Thank You to Texans Past: Jane Yelvington McCallum

Facebook/Charley Watt Jr.

Jane first entered politics by campaigning for prohibition and women’s suffrage. On October 22, 1915, the Austin Woman Suffrage Association elected her president, where she went on to serve as state manager of press and publicity for the state constitutional amendment on full suffrage, as well as serving as state chairman of the ratification committee for the nineteenth amendment. To further promote suffrage, Jane delivered public speeches and wrote a column which appeared in the Austin American (later the Austin Statesman) until the late 1940s. As World War I also raged during this time, she led efforts to raise nearly $700,000 for the war effort, almost $12.6M in 2018 worth.

Thank You to Texans Past: Jane Yelvington McCallum
Facebook/Today in Texas History
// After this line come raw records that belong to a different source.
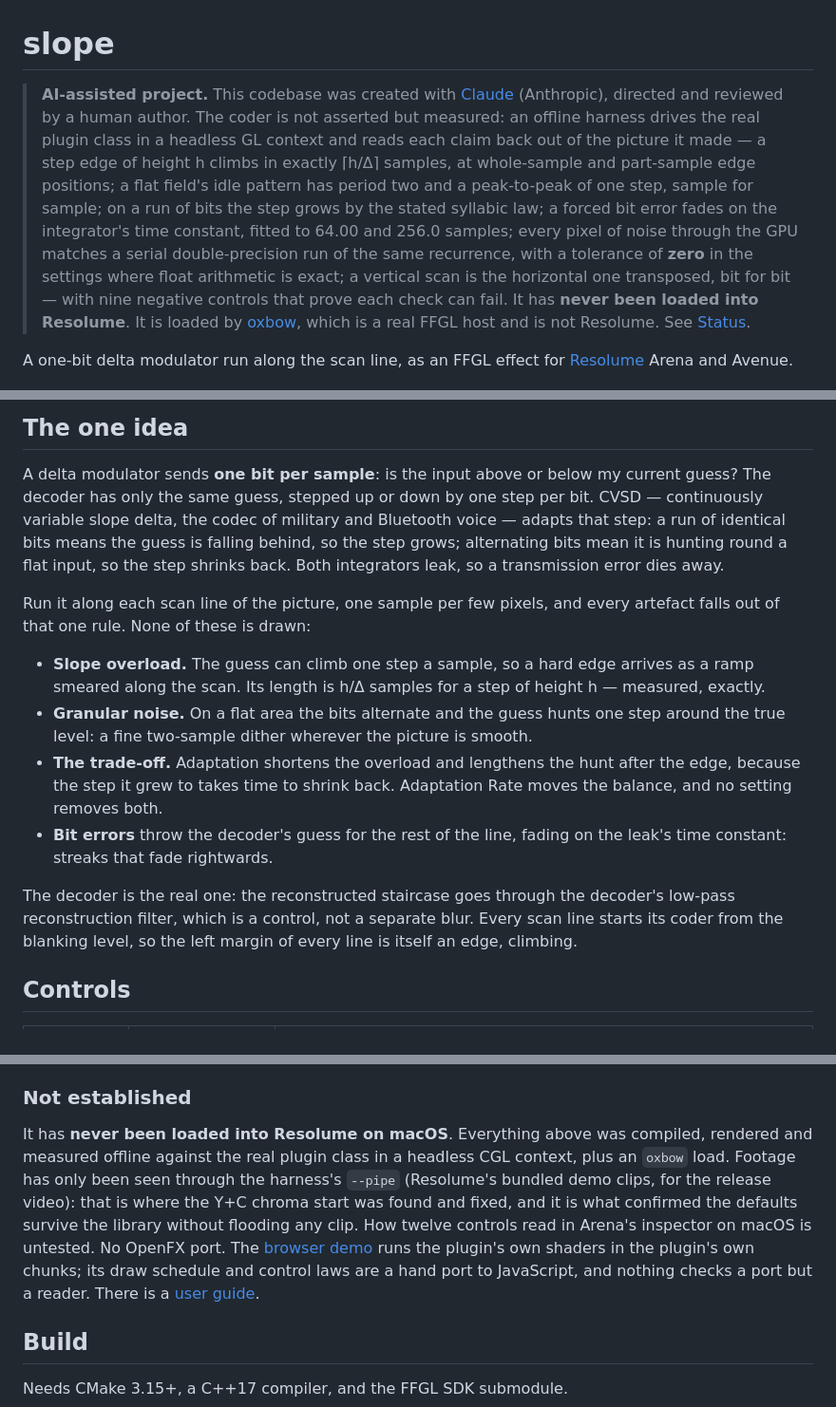
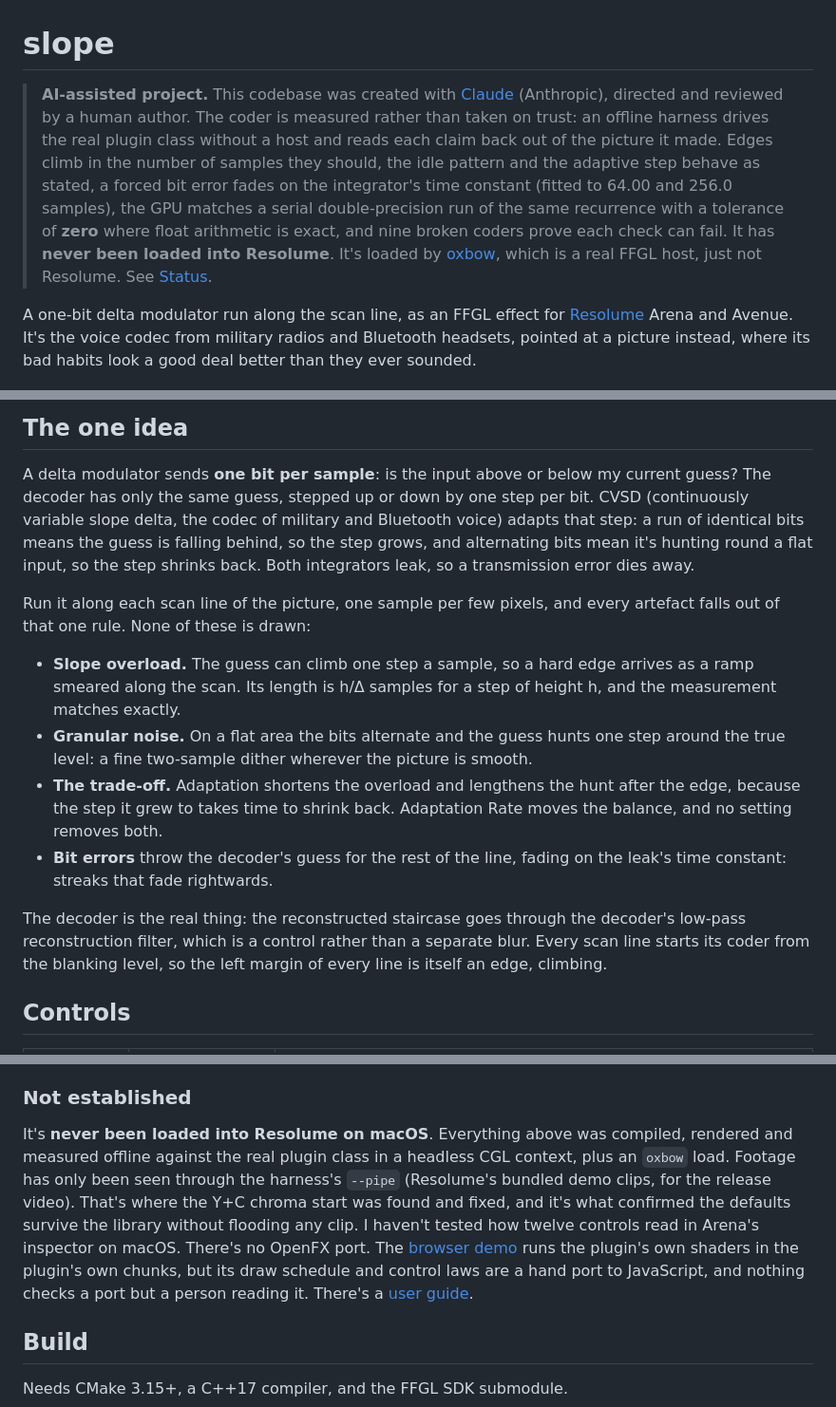
Before and after one commit to stoatworks-labs/slope, a Markdown page: README.md, 3 parts joined by grey strips. Shown at 95% size. Rendered like a GitHub page.

```diff
--- a/README.md
+++ b/README.md
@@ -1,23 +1,20 @@
 # slope
 
 > **AI-assisted project.** This codebase was created with [Claude](https://claude.com/claude-code)
-> (Anthropic), directed and reviewed by a human author. The coder is not
-> asserted but measured: an offline harness drives the real plugin class in a
-> headless GL context and reads each claim back out of the picture it made —
-> a step edge of height h climbs in exactly ⌈h/Δ⌉ samples, at whole-sample and
-> part-sample edge positions; a flat field's idle pattern has period two and a
-> peak-to-peak of one step, sample for sample; on a run of bits the step grows
-> by the stated syllabic law; a forced bit error fades on the integrator's time
-> constant, fitted to 64.00 and 256.0 samples; every pixel of noise through
-> the GPU matches a serial double-precision run of the same recurrence, with a
-> tolerance of **zero** in the settings where float arithmetic is exact; a
-> vertical scan is the horizontal one transposed, bit for bit — with nine
-> negative controls that prove each check can fail. It has **never been loaded
-> into Resolume**. It is loaded by [oxbow](https://github.com/stoatworks-labs/oxbow),
-> which is a real FFGL host and is not Resolume. See [Status](#status).
+> (Anthropic), directed and reviewed by a human author. The coder is measured rather than
+> taken on trust: an offline harness drives the real plugin class without a host and reads each
+> claim back out of the picture it made. Edges climb in the number of samples they should, the
+> idle pattern and the adaptive step behave as stated, a forced bit error fades on the
+> integrator's time constant (fitted to 64.00 and 256.0 samples), the GPU matches a serial
+> double-precision run of the same recurrence with a tolerance of **zero** where float
+> arithmetic is exact, and nine broken coders prove each check can fail. It has **never been
+> loaded into Resolume**. It's loaded by [oxbow](https://github.com/stoatworks-labs/oxbow), which
+> is a real FFGL host, just not Resolume. See [Status](#status).
 
 A one-bit delta modulator run along the scan line, as an FFGL effect for
-[Resolume](https://resolume.com) Arena and Avenue.
+[Resolume](https://resolume.com) Arena and Avenue. It's the voice codec from military radios
+and Bluetooth headsets, pointed at a picture instead, where its bad habits look a good deal
+better than they ever sounded.
 
 ![A test card through the coder with bit errors: colour bars whose left edges smear rightwards into ramps, a grey ramp, and streaks that fade to the right where a received bit was wrong](docs/hero.png)
 
@@ -74,18 +70,18 @@ macOS builds are signed and notarised and open normally. The Windows builds are
 
 A delta modulator sends **one bit per sample**: is the input above or below my
 current guess? The decoder has only the same guess, stepped up or down by one
-step per bit. CVSD — continuously variable slope delta, the codec of military
-and Bluetooth voice — adapts that step: a run of identical bits means the guess
-is falling behind, so the step grows; alternating bits mean it is hunting round
-a flat input, so the step shrinks back. Both integrators leak, so a transmission
-error dies away.
+step per bit. CVSD (continuously variable slope delta, the codec of military
+and Bluetooth voice) adapts that step: a run of identical bits means the guess
+is falling behind, so the step grows, and alternating bits mean it's hunting
+round a flat input, so the step shrinks back. Both integrators leak, so a
+transmission error dies away.
 
 Run it along each scan line of the picture, one sample per few pixels, and
 every artefact falls out of that one rule. None of these is drawn:
 
 - **Slope overload.** The guess can climb one step a sample, so a hard edge
   arrives as a ramp smeared along the scan. Its length is h/Δ samples for a
-  step of height h — measured, exactly.
+  step of height h, and the measurement matches exactly.
 - **Granular noise.** On a flat area the bits alternate and the guess hunts one
   step around the true level: a fine two-sample dither wherever the picture is
   smooth.
@@ -95,9 +91,9 @@ every artefact falls out of that one rule. None of these is drawn:
 - **Bit errors** throw the decoder's guess for the rest of the line, fading on
   the leak's time constant: streaks that fade rightwards.
 
-The decoder is the real one: the reconstructed staircase goes through the
-decoder's low-pass reconstruction filter, which is a control, not a separate
-blur. Every scan line starts its coder from the blanking level, so the left
+The decoder is the real thing: the reconstructed staircase goes through the
+decoder's low-pass reconstruction filter, which is a control rather than a
+separate blur. Every scan line starts its coder from the blanking level, so the left
 margin of every line is itself an edge, climbing.
 
 ## Controls
@@ -149,17 +145,17 @@ where the time goes. macOS figures only.
 
 ### Not established
 
-It has **never been loaded into Resolume on macOS**. Everything above was
+It's **never been loaded into Resolume on macOS**. Everything above was
 compiled, rendered and measured offline against the real plugin class in a
 headless CGL context, plus an `oxbow` load. Footage has only been seen
 through the harness's `--pipe` (Resolume's bundled demo clips, for the
-release video): that is where the Y+C chroma start was found and fixed, and
-it is what confirmed the defaults survive the library without flooding any
-clip. How twelve controls read in Arena's inspector on macOS is untested.
-No OpenFX port. The [browser demo](https://slope-demo.stoatworks-labs.com/)
-runs the plugin's own shaders in the plugin's own chunks; its draw schedule and
-control laws are a hand port to JavaScript, and nothing checks a port but a
-reader. There is a [user guide](https://stoatworks-labs.com/software/slope/guide/).
+release video). That's where the Y+C chroma start was found and fixed, and
+it's what confirmed the defaults survive the library without flooding any
+clip. I haven't tested how twelve controls read in Arena's inspector on
+macOS. There's no OpenFX port. The [browser demo](https://slope-demo.stoatworks-labs.com/)
+runs the plugin's own shaders in the plugin's own chunks, but its draw schedule
+and control laws are a hand port to JavaScript, and nothing checks a port but a
+person reading it. There's a [user guide](https://stoatworks-labs.com/software/slope/guide/).
 
 ## Build
 
```
Also changed, not shown: other parts of README.md (+16 -17 lines), docs/USER-GUIDE.md (+78 -72 lines).
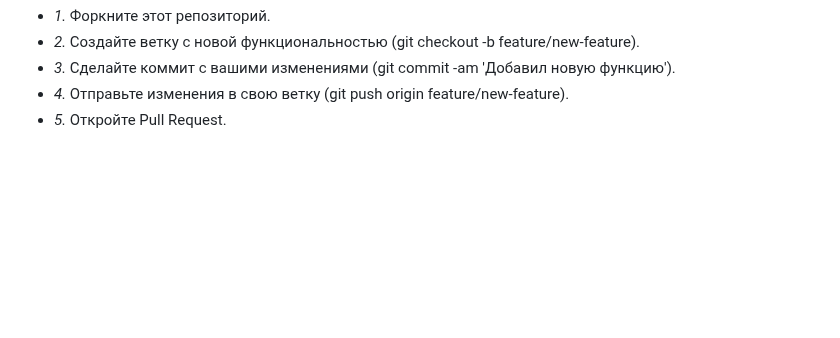
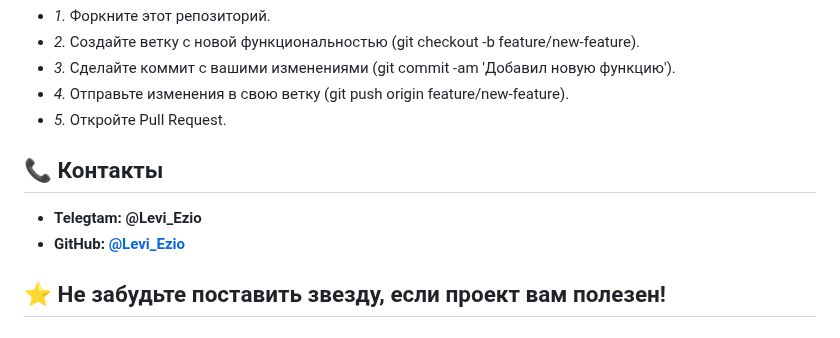
Before and after one commit to Levi1207/AuthPage, a Markdown page: README.md, the part around the change. Drawn GitHub-style; blank space fills up the shorter version.

```diff
--- a/README.md
+++ b/README.md
@@ -65,3 +65,9 @@
 - *3.* Сделайте коммит с вашими изменениями (git commit -am 'Добавил новую функцию').
 - *4.* Отправьте изменения в свою ветку (git push origin feature/new-feature).
 - *5.* Откройте Pull Request.
+
+## 📞 Контакты
+- **Telegtam: @Levi_Ezio**
+- **GitHub: [@Levi_Ezio](https://github.com/Levi1207)**
+
+## ⭐️ Не забудьте поставить звезду, если проект вам полезен!
```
After suffrage was won, she concentrated on political reforms. Jane served as executive secretary of the Women’s Joint Legislative Council. This coalition consisted of six statewide women’s organizations that lobbied for education bills, prison reform, stronger prohibition controls, maternal and child health funds, and eradication of illiteracy and child labor. In 1926, she campaigned for Daniel J. Moody’s gubernatorial bid; he appointed her Secretary of State in January 1927, a position she went on to retain under Governor Ross Sterling from 1931 to 1933. Due to this retention, Jane was the only person in Texas to hold the position under two governors and for more than one term. In addition to her duties during this time, Jane also restored and displayed a copy of the Texas Declaration of Independence which she discovered in a Capitol vault, as well as publishing her collection of biographical sketches of early American leaders, titled Women Pioneers.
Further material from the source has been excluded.